”You can’t drive change haphazardly without a compass needle. It requires a consensus, common positions and a plan for why, what and how things should be done.”
The quote can be found on the back cover of the newly published book ”Förändringsprocesser i förskolan” (Eng. ”Processes of change in preschool”), published on Lärarförlaget, but can be applied to all types of common change processes and activities as well as within each individual.
The book is written by Maria Elbrand and Therés Åkerblom, both certified preschool teachers with several additional skills, and discusses the improvement work at an individual preschool as well as theoretical foundations and practical tips, exercises and examples.
The road is the goal and the fundamental thing, according to the book, is to see change management as a living and positive process with responsibility of one’s own and a desire to develop and feel involved. The latter, in this case, includes not least the preschool children.
Change takes courage, how do we muster it? As Tove Jansson put it: ”It’s easy to be brave if you’re not afraid.” Change starts with making visible attitudes to and expectations of the issues at hand both of one’s own and others. It takes courage to think for yourself and believe in your own ideas while listening to others.

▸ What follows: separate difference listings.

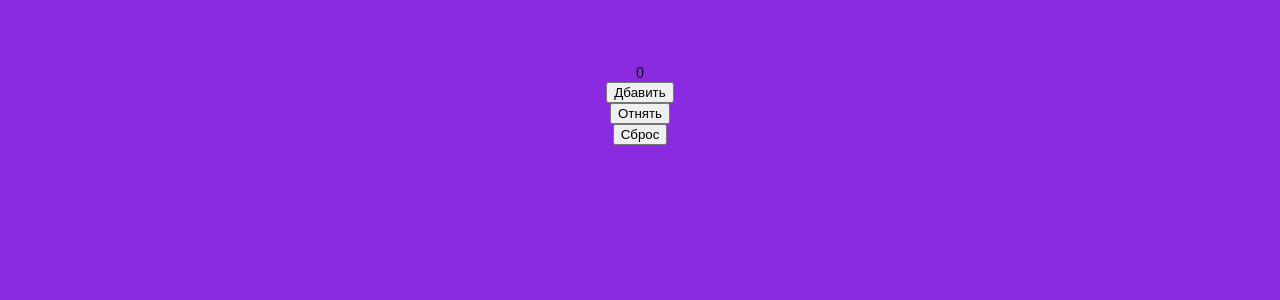
Repository: Denzoll/redux-toolkit-counter
Page: /
An editor plug-in stored every save of this project. The page is shown before and after a run of saves, followed by the edit.
The browser window is 1280 px wide. The pictures show the whole page.
The project was rebuilt for these pictures with package versions that can differ from the ones it lists, and the page was loaded fresh each time. Also part of the build but not shown: src/index.css.

Above is the page before, as saved 2022-06-27 13:31:12.

### src/index.js
import React from 'react';
import ReactDOM from 'react-dom/client';
import './index.css';
import App from './App';
import { store } from './app/store';
import { Provider } from 'react-redux/es/exports';


const root = ReactDOM.createRoot(document.getElementById('root'));
root.render(

   <Provider store={store}>
    <App />

  </Provider>

);

// If you want to start measuring performance in your app, pass a function
// to log results (for example: reportWebVitals(console.log))
// or send to an analytics endpoint. Learn more: https://bit.ly/CRA-vitals

### src/App.js
import { useSelector, useDispatch } from "react-redux";
import { minus, plus, zero } from "./feauters/counterReducer";
import './App.css'

function App() {
  const num = useSelector((state) => state.counter);
  const dispach = useDispatch();
  const handleInc = () => {
    dispach(plus());
  };
  const handleDel = () => {
    dispach(minus());
  };

  const z = () => {
    dispach(zero());
  };
  return (
    <>
    <div className="cont">
      <div className="count">{num}</div>
      <button onClick={handleInc}> Дбавить </button>
      <button onClick={handleDel}>Отнять</button>
      <button onClick={z}> Сброс </button>
      </div>
    </>
  );
}

export default App;

### src/app/store.js
import { configureStore } from "@reduxjs/toolkit";
import counterReducer from "../feauters/counterReducer";

export const  store = configureStore({
    reducer:counterReducer
})

### src/feauters/counterReducer.js
import { createAction } from "@reduxjs/toolkit/";
import { createReducer } from "@reduxjs/toolkit";

const initialState = {
  counter: 0,
};
export const plus = createAction("plus");
export const minus = createAction("minus");
export const zero = createAction("zero");

const counterReducer = createReducer(initialState, (builder) => {
  builder
    .addCase(plus, (state, action) => {
      state.counter += 1;
    })
    .addCase(minus, (state) => {
      if (state.counter > 0) {
        state.counter -= 1;
      }
    })
    .addCase(zero, (state) => {
      state.counter = 0;
    });
});

export default counterReducer;

### src/App.css
body {
  background-color: blueviolet;
  margin:0 auto;
  width: 90%;
  margin-top: 5%;
}



.cont {
  display: flex;
  flex-direction: column;
  align-items: center;
}
/*
.count {
  font-size: 100px;
  margin-left: 7%;
} */

Loaded but not shown: public/index.html (common file)

After the next 5 saves:
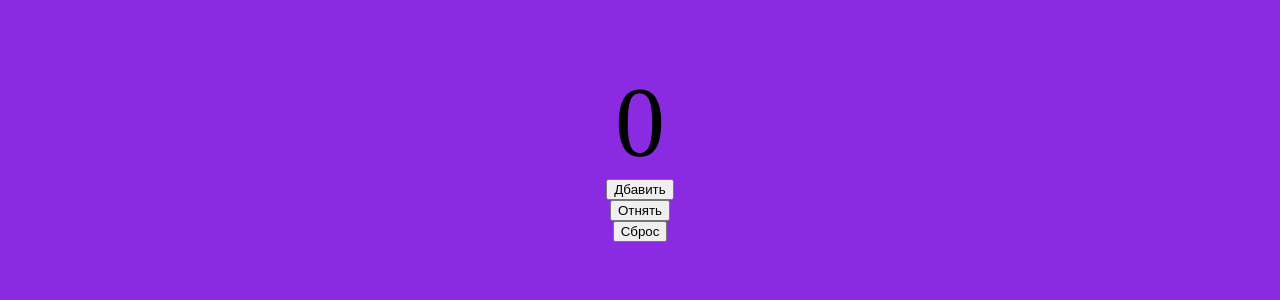
The 5 saves are shown as one change because they came seconds apart.
The last was saved 22 s later.
--- a/src/App.css
+++ b/src/App.css
@@ -12,8 +12,8 @@ body {
   flex-direction: column;
   align-items: center;
 }
-/*
+
 .count {
   font-size: 100px;
-  margin-left: 7%;
-} */
+
+}
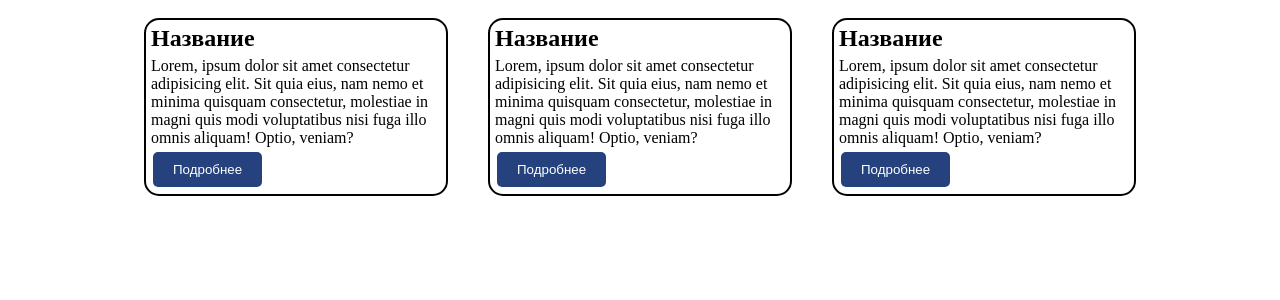
Repository: MaratLK/PLKFrontend
Page: Templates/NewsForIndex.html
An editor plug-in stored every save of this project. The page is shown before and after the next save, followed by the edit.
The browser window is 1280 px wide. The pictures show the whole page.

Above is the page before, as saved 2024-08-25 06:29:45.

After the next save:
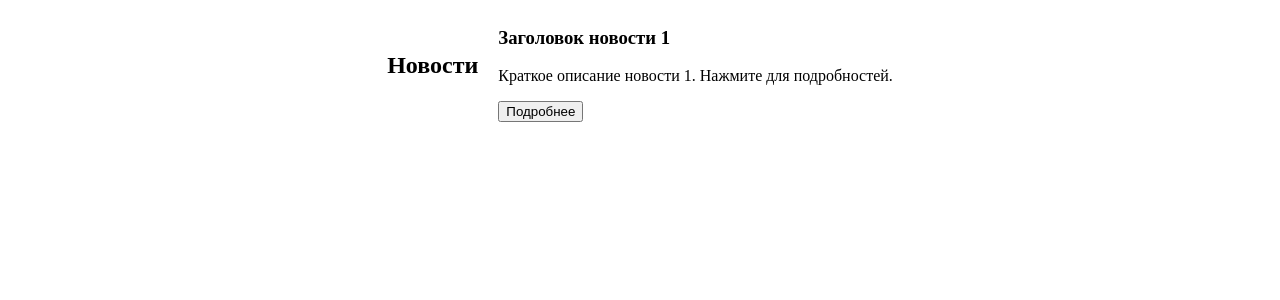
Saved 74 s later.
--- a/Templates/NewsForIndex.html
+++ b/Templates/NewsForIndex.html
@@ -38,34 +38,13 @@
     </style>
   </head>
   <body>
-    <section class="news">
-      <div class="newsblk">
-        <h2>Название</h2>
-        <p>
-          Lorem, ipsum dolor sit amet consectetur adipisicing elit. Sit quia
-          eius, nam nemo et minima quisquam consectetur, molestiae in magni quis
-          modi voluptatibus nisi fuga illo omnis aliquam! Optio, veniam?
-        </p>
-        <button>Подробнее</button>
-      </div>
-      <div class="newsblk">
-        <h2>Название</h2>
-        <p>
-          Lorem, ipsum dolor sit amet consectetur adipisicing elit. Sit quia
-          eius, nam nemo et minima quisquam consectetur, molestiae in magni quis
-          modi voluptatibus nisi fuga illo omnis aliquam! Optio, veniam?
-        </p>
-        <button>Подробнее</button>
-      </div>
-      <div class="newsblk">
-        <h2>Название</h2>
-        <p>
-          Lorem, ipsum dolor sit amet consectetur adipisicing elit. Sit quia
-          eius, nam nemo et minima quisquam consectetur, molestiae in magni quis
-          modi voluptatibus nisi fuga illo omnis aliquam! Optio, veniam?
-        </p>
-        <button>Подробнее</button>
-      </div>
-    </section>
+    <section id="news" class="news">
+        <h2>Новости</h2>
+        <div class="news-container">
+            <div class="news-card">
+                <h3>Заголовок новости 1</h3>
+                <p>Краткое описание новости 1. Нажмите для подробностей.</p>
+                <button class="open-modal" data-news="news1">Подробнее</button>
+            </div>
   </body>
 </html>
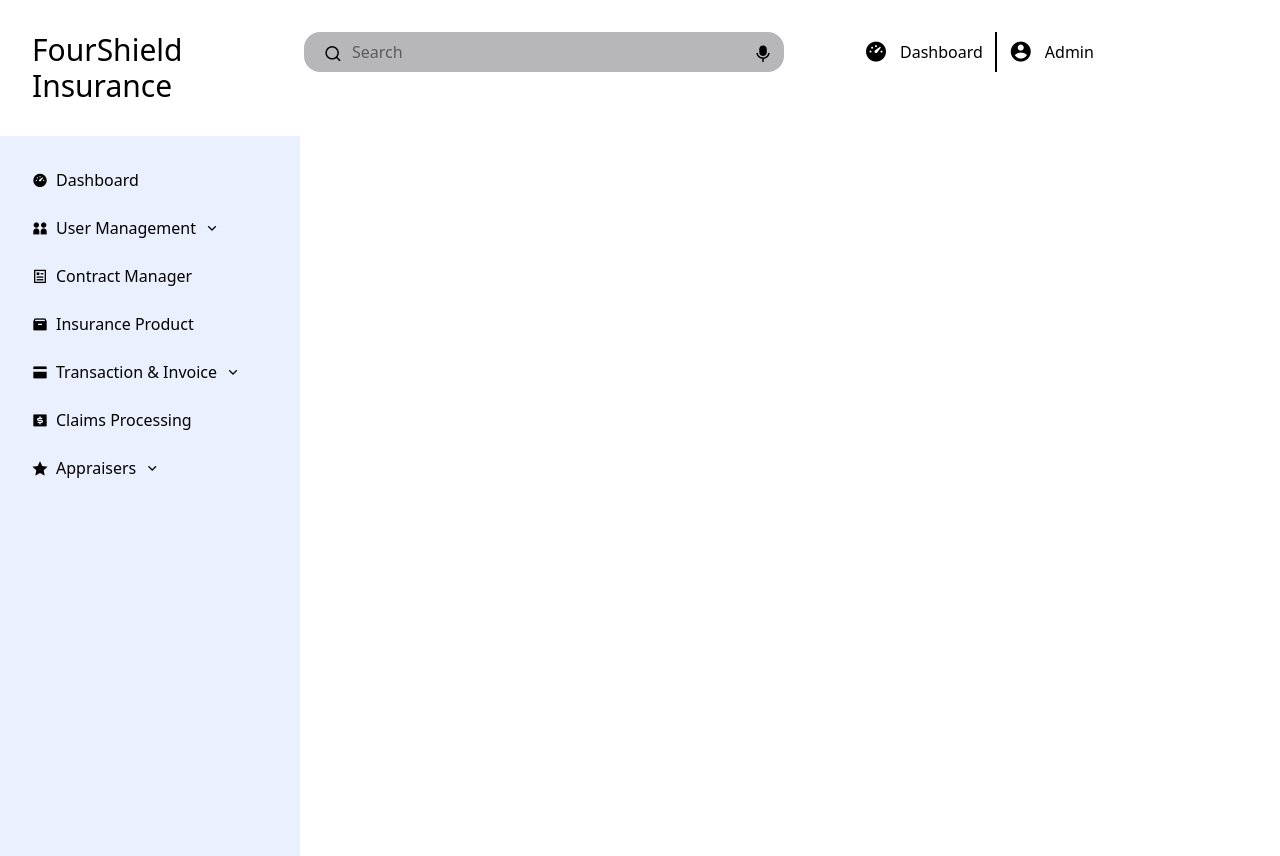
Repository: MockProject9920/MockProject_022025_Nhom4
Page: / (app in frontend/)
The author's editor kept a copy of each file at every save. The page is drawn from the files as they stood at one save, then again after the next save.
The browser window is 1280 px wide. The pictures show the whole page.
The project was rebuilt for these pictures with package versions that can differ from the ones it lists, and the page was loaded fresh each time. Also part of the build but not shown: frontend/vite.config.js.

Above is the page before, as saved 2025-03-12 14:51:19.

After the next save:
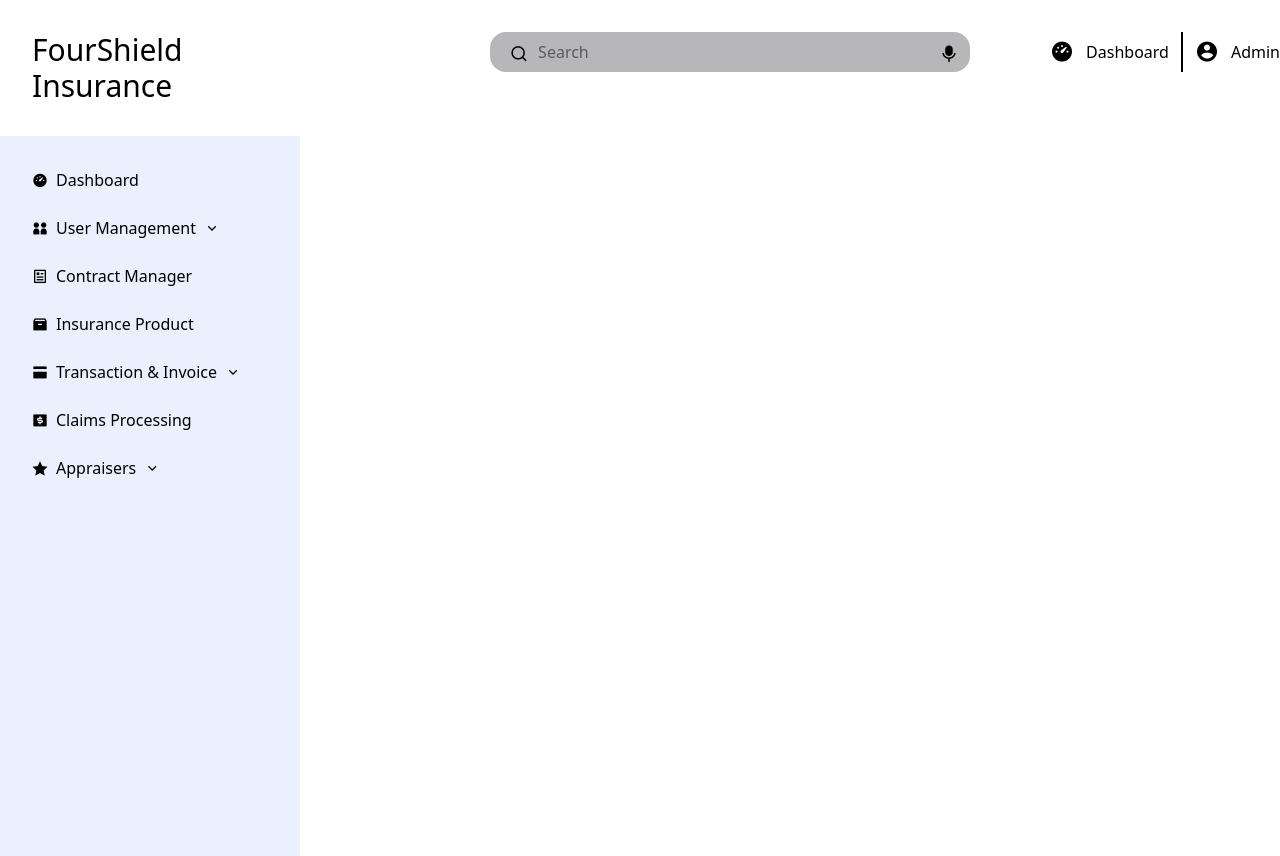
Saved 34 s later.
--- a/frontend/src/layouts/AdminLayout.jsx
+++ b/frontend/src/layouts/AdminLayout.jsx
@@ -4,7 +4,7 @@ import AdminSidebar from "../components/AdminSidebar";
 
 function AdminLayout() {
   return (
-    <div className="flex space-x-1">
+    <div className="flex space-x-1 justify-between">
       <AdminSidebar />
       <div>
         <AdminNavbar />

The book describes the importance of thinking about and creating guidelines and clear information about working methods and expectations in both directions as a team in preschool in front of themselves, guardians and children. A team is often represented by staff with varying skills, experience and age, and participation and dialogue are the essence. It is important that the team works, but equally important is the quality of the approach to those you turn to and work for and with, in this case the children.
Time aspect and leadership
You shouldn’t rush through a change process, but it shouldn’t take too long either. Reflecting, evaluating, giving and receiving feedback during the process is a prerequisite for leading the work forward.
Self-leadership and what it means in terms of self-knowledge and awareness in the professional role are discussed, as well as educational leadership in, for example, a principal’s role. Central to leading others forward and having the opportunity to grow is a so-called learning leadership that includes humanity and clarity.
With my own experience as a preschool teacher, I can warmly recommend this book. With its structure, it should be of great help both to the individual and in teams within the profession. The graphic design, made by Anna Hild, is also very appealing.
Having something to refer to facilitates discussions in the local environment and works perfectly as a starting point for change management. The book also emphasizes the importance of making a conscious choice to work in preschool, based on a knowledge of what the profession entails and requires.
Commitment, context and working together generate job satisfaction. So, for recognition and tools based on the preschool environment – read the book!
Text: Anna Lundkvist In English: Andreas Lindahl